failing to follow a direction to leave a Council meeting; and
disorderly conduct by a Member at a Council meeting.
How is my personal information managed?
Glen Eira City Council (Council) is committed to protecting the personal information provided by you in accordance with the principles of the Privacy and Data Protection Act 2014 (Vic) (PDP Act).
Personal information is collected by Council only for the purpose of Council’s functions set out in section 3E of the Local Government Act 1989 (Vic). Specifically, personal information is collected for the intended purpose only and for remaining in contact with you. In certain circumstances, we may disclose information about you where permitted or authorised under the PDP Act or other applicable law.
Your contact details are not made public as part of the submission process.You may make your submission anonymously. Your submission will still be reviewed by Council.
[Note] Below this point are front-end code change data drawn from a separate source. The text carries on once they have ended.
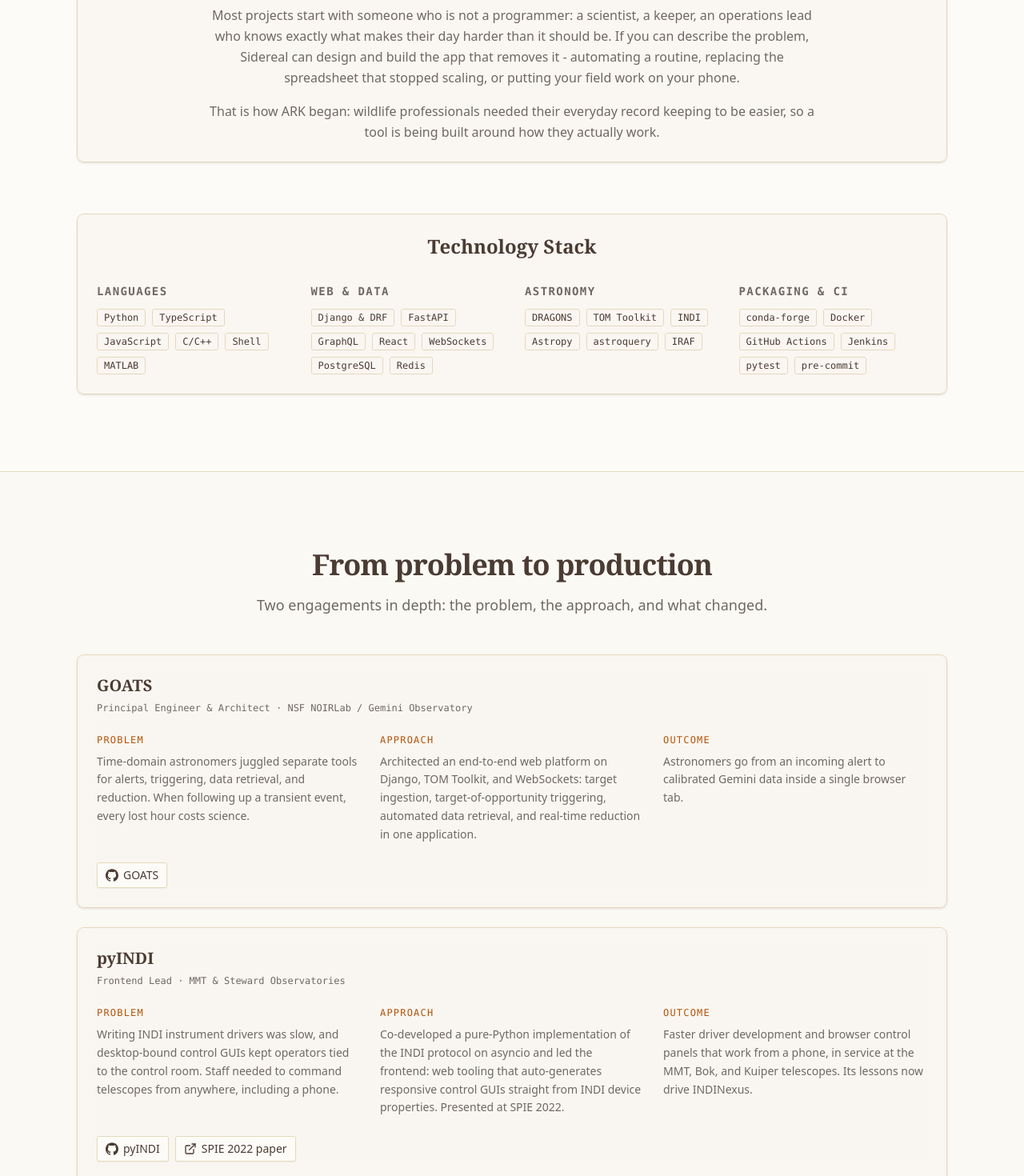
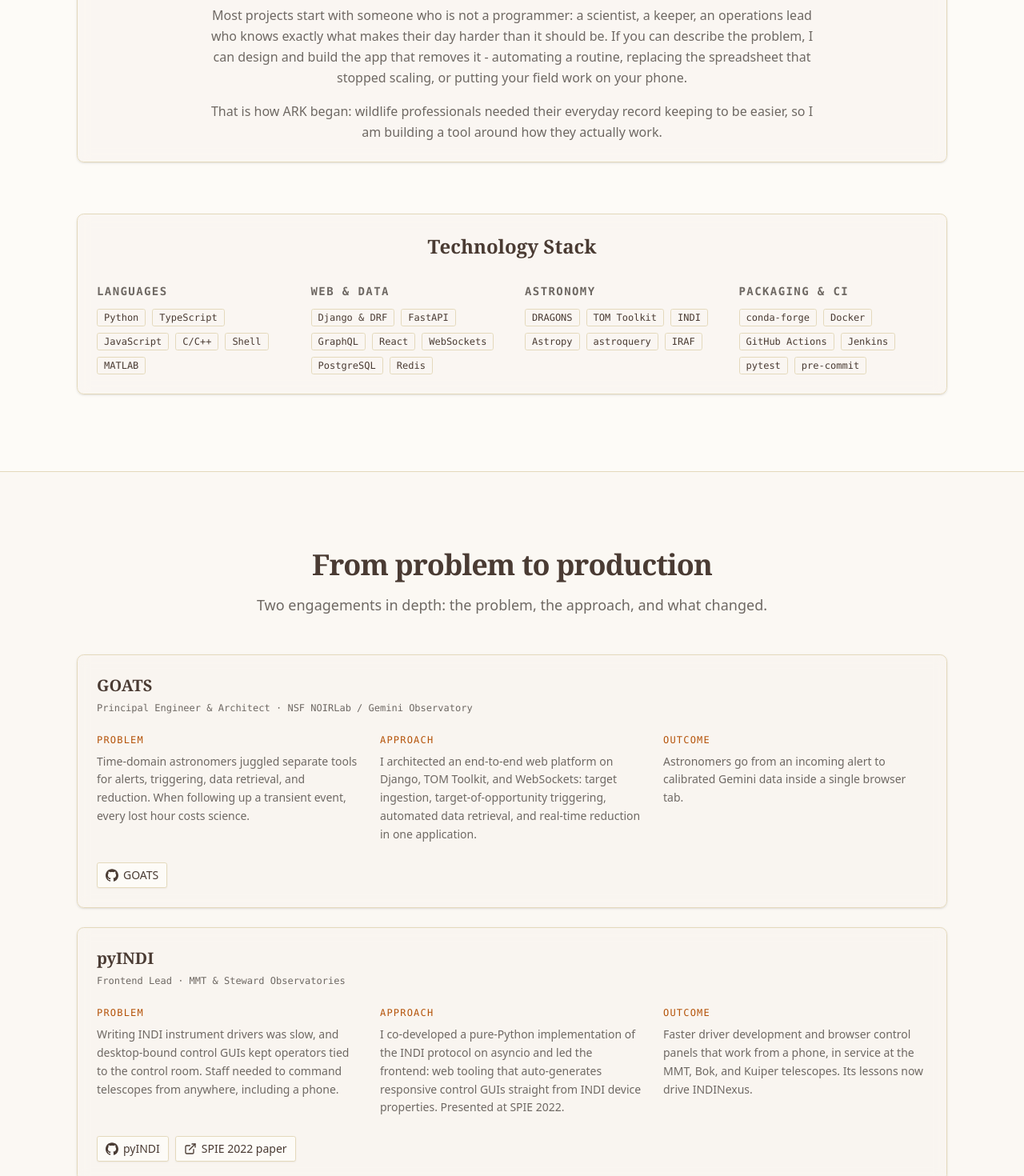
Before and after one commit to sidereal-software/sidereal-software.github.io, a React (Vite) app: page / in a window 1280 px wide. Shown: the part 1720-3190 px from the top of the page at 80% size. Built offline with nearby package versions, Linux system fonts and the light colour scheme.

Commit message:
feat(site): speak in first person and correct the experience heading

```diff
--- a/src/components/sections/case-studies.tsx
+++ b/src/components/sections/case-studies.tsx
@@ -28,7 +28,7 @@
     problem:
       'Time-domain astronomers juggled separate tools for alerts, triggering, data retrieval, and reduction. When following up a transient event, every lost hour costs science.',
     approach:
-      'Architected an end-to-end web platform on Django, TOM Toolkit, and WebSockets: target ingestion, target-of-opportunity triggering, automated data retrieval, and real-time reduction in one application.',
+      'I architected an end-to-end web platform on Django, TOM Toolkit, and WebSockets: target ingestion, target-of-opportunity triggering, automated data retrieval, and real-time reduction in one application.',
     outcome:
       'Astronomers go from an incoming alert to calibrated Gemini data inside a single browser tab.',
     links: [
@@ -41,7 +41,7 @@
     problem:
       'Writing INDI instrument drivers was slow, and desktop-bound control GUIs kept operators tied to the control room. Staff needed to command telescopes from anywhere, including a phone.',
     approach:
-      'Co-developed a pure-Python implementation of the INDI protocol on asyncio and led the frontend: web tooling that auto-generates responsive control GUIs straight from INDI device properties. Presented at SPIE 2022.',
+      'I co-developed a pure-Python implementation of the INDI protocol on asyncio and led the frontend: web tooling that auto-generates responsive control GUIs straight from INDI device properties. Presented at SPIE 2022.',
     outcome:
       'Faster driver development and browser control panels that work from a phone, in service at the MMT, Bok, and Kuiper telescopes. Its lessons now drive INDINexus.',
     links: [
--- a/src/components/sections/contact.tsx
+++ b/src/components/sections/contact.tsx
@@ -133,8 +133,8 @@
                 )}
               </p>
               <p className="text-muted-foreground mt-3 flex items-center justify-center gap-2 text-sm">
-                <Clock className="size-4" aria-hidden="true" />
-                Typically responds within 1-2 business days
+                <Clock className="size-4" aria-hidden="true" />I typically respond within
+                1-2 business days
               </p>
               <p className="text-muted-foreground mt-2 flex items-center justify-center gap-2 text-sm">
                 <MapPin className="size-4" aria-hidden="true" />
--- a/src/components/sections/experience.tsx
+++ b/src/components/sections/experience.tsx
@@ -12,7 +12,7 @@
   role: string
   period: string
   summary: string
-  links: { label: string; href: string; github?: boolean }[]
+  links?: { label: string; href: string; github?: boolean }[]
 }
 
 const experience: Job[] = [
@@ -22,7 +22,7 @@
     role: 'Software Engineer III',
     period: '2023 - Present',
     summary:
-      "Principal engineer and architect for GOATS and the GPP Client, and now leading GPP Resource. Moved Gemini's DRAGONS data-reduction pipeline into the browser with Django and WebSockets.",
+      "I am the principal engineer and architect for GOATS and the GPP Client, and I now lead GPP Resource. I moved Gemini's DRAGONS data-reduction pipeline into the browser with Django and WebSockets.",
     links: [
       { label: 'GOATS', href: 'https://github.com/gemini-hlsw/goats', github: true },
       {
@@ -43,7 +43,7 @@
     role: 'Application Developer',
     period: '2021 - 2023',
     summary:
-      "Developed production data-processing pipelines for NASA's SPHEREx mission, building astrophysics algorithms with the science team and integrating Rubin Observatory pipeline and Butler software.",
+      "I developed production data-processing pipelines for NASA's SPHEREx mission, building astrophysics algorithms alongside the science team and integrating Rubin Observatory pipeline and Butler software.",
     links: [{ label: 'SPHEREx mission', href: 'https://spherex.caltech.edu' }],
   },
   {
@@ -52,10 +52,7 @@
     role: 'R&D Software Engineer III',
     period: '2019 - 2021',
     summary:
-      'Automated research telescopes for classical and autonomous observing, leading projects from embedded dome and mirror-cover control up to web frontends, with 150+ nights at the telescope.',
-    links: [
-      { label: 'pyINDI', href: 'https://github.com/MMTObservatory/pyINDI', github: true },
-    ],
+      'I automated research telescopes for classical and autonomous observing, owning projects from embedded dome and mirror-cover control up to the web interfaces operators use. This is where pyINDI began, and where I logged 150+ nights at the telescope.',
   },
 ]
 
@@ -64,7 +61,7 @@
     <section id="experience" className="scroll-mt-16 py-24">
       <div className="mx-auto max-w-6xl px-4 sm:px-6 lg:px-8">
         <SectionHeading
-          title="A decade across observatories and missions"
+          title="A career across observatories and missions"
           description="Telescope and spacecraft software, from embedded instrument control to the browser."
         />
 
@@ -86,6 +83,7 @@
                       <p className="text-muted-foreground text-sm leading-relaxed">
                         {job.summary}
                       </p>
+                      {job.links && (
                         <div className="flex flex-wrap gap-2">
                           {job.links.map((link) => (
                             <Button key={link.href} variant="outline" size="sm" asChild>
@@ -96,6 +94,7 @@
                             </Button>
                           ))}
                         </div>
+                      )}
                     </div>
                   </div>
                 </li>
--- a/src/components/sections/faq.tsx
+++ b/src/components/sections/faq.tsx
@@ -10,27 +10,27 @@
   {
     question: 'What kinds of projects are a good fit?',
     answer:
-      'Observatory control systems, data-processing pipelines, and scientific web platforms are the core of the practice, but any science with a software problem is a good fit: ARK exists because wildlife professionals needed better record keeping. Building something new and modernizing a system you already run are both welcome.',
+      'Observatory control systems, data-processing pipelines, and scientific web platforms are what I build most, but any science with a software problem is a good fit: ARK exists because wildlife professionals needed better record keeping. I take on new builds and modernizations of systems you already run.',
   },
   {
     question: 'Where are you based, and do you work remotely?',
     answer:
-      'Sidereal Software is based in Los Angeles, California (Pacific Time) and operates fully remotely, shipping production systems for observatories and teams spread across sites and time zones.',
+      'I am based in Los Angeles, California (Pacific Time) and work fully remotely. Most of my career has been spent shipping production systems for observatories and teams spread across sites and time zones.',
   },
   {
     question: 'How are engagements structured?',
     answer:
-      'Every project starts with a free intro call, followed by a written proposal with deliverables, milestones, and a clear price. Fixed-scope projects and ongoing support arrangements are both on the table.',
+      'Every project starts with a free intro call, after which I send a written proposal with deliverables, milestones, and a clear price. I take both fixed-scope projects and ongoing support arrangements.',
   },
   {
     question: 'We already have a codebase. Is that a problem?',
     answer:
-      'That is the normal case. Most engagements start inside an existing system: rescuing a pipeline, modernizing an interface, or extending a platform without breaking operations.',
+      'That is the normal case. Most of my engagements start inside an existing system: rescuing a pipeline, modernizing an interface, or extending a platform without breaking operations.',
   },
   {
     question: 'Who owns the work?',
     answer:
-      'You do. Deliverables are handed over documented and tested, and open-sourcing components can be part of the plan when it benefits your project.',
+      'You do. I hand over every deliverable documented and tested, and open-sourcing components can be part of the plan when it benefits your project.',
   },
 ]
 
--- a/src/components/sections/process.tsx
+++ b/src/components/sections/process.tsx
@@ -26,7 +26,7 @@
     <section id="process" className="scroll-mt-16 py-24">
       <div className="mx-auto max-w-6xl px-4 sm:px-6 lg:px-8">
         <SectionHeading
-          title="How we work"
+          title="How I work"
           description="A defined path from first conversation to handover."
         />
         <Card className="bg-card/60 backdrop-blur-sm">
--- a/src/components/sections/services.tsx
+++ b/src/components/sections/services.tsx
@@ -123,14 +123,13 @@
               <p>
                 Most projects start with someone who is not a programmer: a scientist, a
                 keeper, an operations lead who knows exactly what makes their day harder
-                than it should be. If you can describe the problem, Sidereal can design
-                and build the app that removes it - automating a routine, replacing the
-                spreadsheet that stopped scaling, or putting your field work on your
-                phone.
+                than it should be. If you can describe the problem, I can design and build
+                the app that removes it - automating a routine, replacing the spreadsheet
+                that stopped scaling, or putting your field work on your phone.
               </p>
               <p>
                 That is how ARK began: wildlife professionals needed their everyday record
-                keeping to be easier, so a tool is being built around how they actually
+                keeping to be easier, so I am building a tool around how they actually
                 work.
               </p>
             </div>
```
Also changed, not shown: 1 other file (tests, documents, lock files or other folders). Lines whose indentation alone changed are shown as unchanged.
However, Council will be unable to contact you if it needs to verify details in your submission or confirm the day, time and place of the relevant Council meeting for submissions to be heard.
Submitters should note that all submissions received (including any personal information contained therein) may be made public unless you request that it not be made public or Council considers it should not be made public. That will usually only occur for reasons associated with fairness. Submissions that are made public may include redactions made that Council considers appropriate.
Submissions may be included within the official Council agenda and minutes which are permanent public documents which are available on Council’s website. The information in your submission may be published by Council during its meetings without revealing the identity of the person who supplied the information.
All of Council records, including submissions, are subject to requests under the Freedom of Information Act 1982.